Who is this for?
This model could be viable for artists who:
Wish to avoid major label control but need major label budgets to manifest their creative vision.
Have a high risk appetite and are okay with directly linking their social capital with their financial capital. (being cancelled would not just mean social ruin, it would mean financial ruin. Fandom is fickle!)
Want to use this as a way to bootstrap their “mainstream” career → a way to indicate PMF and use that as bargaining power to secure an institutional deal.
Part 2 of this essay will include what the artist teams leveraging this model could look like. What happens when managers become community managers, and community managers become investor relationship managers?
Adoption - what will it take?
Intermediaries will be crucial for this new model to see mainstream adoption. They will act as the capital inflow and royalty outflow interface connecting artists and fans/investors. They will help us prevent complex rights management BUT ensure we retain the social aspect of music, which is very important. Ideally, these intermediaries would be sufficiently decentralised to ensure the collective interests of all micro-invested fans and artists are represented democratically.
Intermediaries will orchestrate status games at the front, and rights management at the back.
On the front end, the intermediary could act as an arena for:
Seamlessly integrating the investment, ownership, and consumption experience on the same platform—helping us enjoy music but also play status games, which, as we all know, are very important.
Provide governance i.e. “investor relationship management” tools for artists—how much control should the micro invested fans/capital providers have? What decisions should they have a say in? (more on this in part 2)
Make sure the investment experience is frictionless and high-trust. This could mean using traditional payment rails like Visa, not just web3. It could also mean ensuring investors do their KYC and other regulatory compliance measures.
On the backend, intermediaries could:
Mitigate the complexities of rights management by collectively representing multiple capital providers as one entity to whom the metadata is linked.
Act as a conduit for payouts to each investor.
The ECF model was limited due to rights management complexities. Multiple micro investors meant fragmented interests and worse, fragmented metadata. A sufficiently decentralised, interoperable protocol could solve this.
The current ownership model in music is broken. Music NFTs are powerful, but they are based on a scarcity model. As long as we treat music as a fixed supply store of value, i.e. gold, we’re limiting ourselves to its true potential. Fractionalised ownership on the other hand, enables a productive assets model for music.

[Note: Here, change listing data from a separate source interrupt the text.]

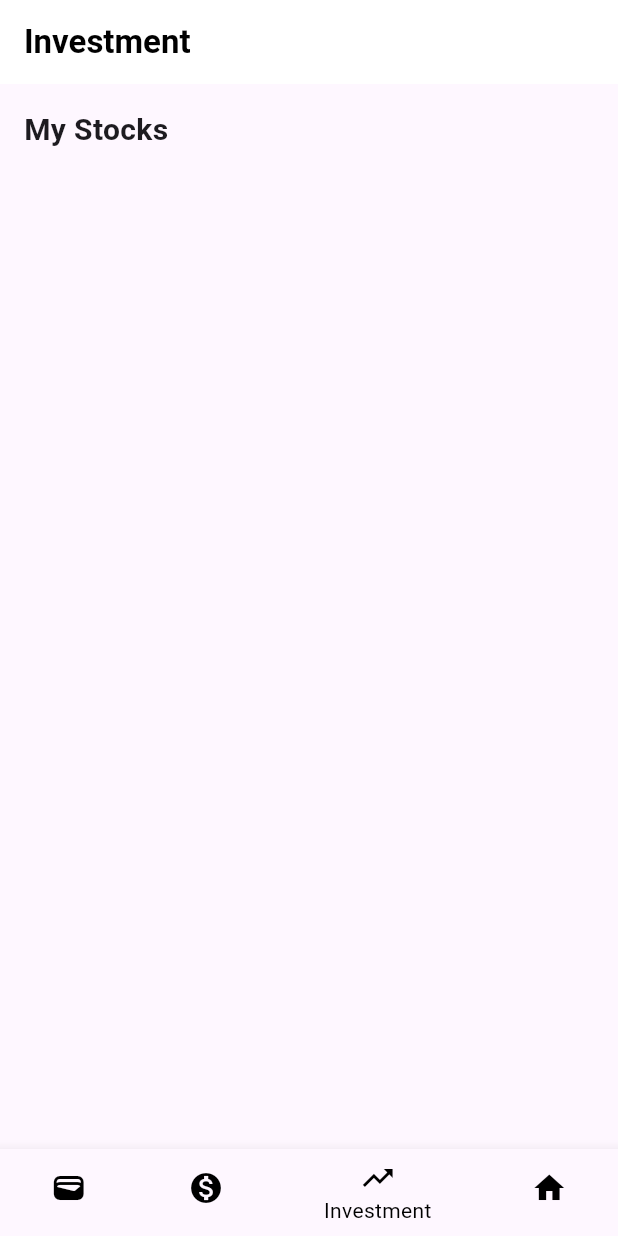
After one commit to ousef777/burgan_assistant, a Flutter app: the screen it shows after launch, item 3 of the bottom bar chosen, on a phone screen of 412 x 824 dp. The commit adds this screen. Run offline on Flutter 3.47's test engine with Material 3 defaults, Android fonts, the phone set to English and light mode, and no system bars.

Commit message:
- editing the buttons in the navegation bar and set uo the investment page

```diff
--- /dev/null
+++ b/lib/pages/InvestmentPage.dart
@@ -0,0 +1,34 @@
+import 'package:flutter/material.dart';
+
+class InvestPage extends StatelessWidget {
+  @override
+  Widget build(BuildContext context) {
+    return Scaffold(
+      appBar: AppBar(
+        title: Text(
+          'Investment',
+          style: TextStyle(
+            color: Colors.black,
+            fontWeight: FontWeight.bold,
+          ),
+        ),
+        backgroundColor: Colors.white,
+        elevation: 0,
+        iconTheme: IconThemeData(color: Colors.black),
+      ),
+      body: Padding(
+        padding: const EdgeInsets.all(16.0),
+        child: Column(
+          crossAxisAlignment: CrossAxisAlignment.start,
+          children: [
+            Text(
+              'My Stocks',
+              style: TextStyle(fontSize: 20, fontWeight: FontWeight.bold),
+            ),
+            // Additional widgets for stocks...
+          ],
+        ),
+      ),
+    );
+  }
+}
--- a/lib/pages/MainPage.dart
+++ b/lib/pages/MainPage.dart
@@ -1,8 +1,7 @@
+import 'package:flutter/material.dart';
+import 'package:burgan_assistant/pages/Saving_page.dart';
 import 'package:burgan_assistant/pages/Financing_page.dart';
-import 'package:burgan_assistant/pages/Saving_page.dart';
-import 'package:flutter/material.dart';
-
-//import 'InvestmentPage.dart'; // Import InvestmentPage (create this if it doesn't exist)
+import 'package:burgan_assistant/pages/InvestmentPage.dart'; // Import the InvestPage
 
 class MainPage extends StatefulWidget {
   @override
@@ -10,14 +9,13 @@ class MainPage extends StatefulWidget {
 }
 
 class _MainPageState extends State<MainPage> {
-  int _selectedIndex = 0; // Track the currently selected index
+  int _selectedIndex = 0; // Default to SavingPage
 
   // List of pages to navigate
   final List<Widget> _pages = [
-    //HomePage(), // Replace with your HomePage widget
     SavingPage(),
     FinancingPage(),
-    //InvestmentPage(), // Replace with your InvestmentPage widget
+    InvestPage(), // Include InvestPage here
   ];
 
   // Method to update the selected index and navigate to the respective page
@@ -34,27 +32,26 @@ class _MainPageState extends State<MainPage> {
       bottomNavigationBar: BottomNavigationBar(
         items: const [
           BottomNavigationBarItem(
-            icon: Icon(Icons.home),
-            label: 'Home',
-          ),
-          BottomNavigationBarItem(
-            icon: Icon(Icons.savings),
+            icon: Icon(Icons.wallet),
             label: 'Saving',
           ),
           BottomNavigationBarItem(
-            icon: Icon(Icons.attach_money),
+            icon: Icon(Icons.monetization_on),
             label: 'Financing',
           ),
           BottomNavigationBarItem(
             icon: Icon(Icons.trending_up),
             label: 'Investment',
           ),
+          BottomNavigationBarItem(
+            icon: Icon(Icons.home),
+            label: 'Home',
+          ),
         ],
         currentIndex: _selectedIndex,
-        selectedItemColor: Colors.black,
-        unselectedItemColor: Colors.grey,
-        backgroundColor: Colors.white,
-        onTap: _onItemTapped, // Handle tap on bottom navigation bar items
+        selectedItemColor: Colors.black, // Set color of selected item
+        unselectedItemColor: Colors.black, // Set color of unselected items
+        onTap: _onItemTapped, // Call the method to handle taps
       ),
     );
   }
```
Also changed, not shown: lib/main.dart (+5 -14 lines), lib/pages/Financing_page.dart (+25 -14 lines), lib/pages/Saving_page.dart (+27 -19 lines).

It treats music like the S&P 500. A compounding source of value.
Fractionalised ownership in music is an interesting problem to solve because it sits at the convergence of fandom and finance. How projects balance these two factors will be key to their success.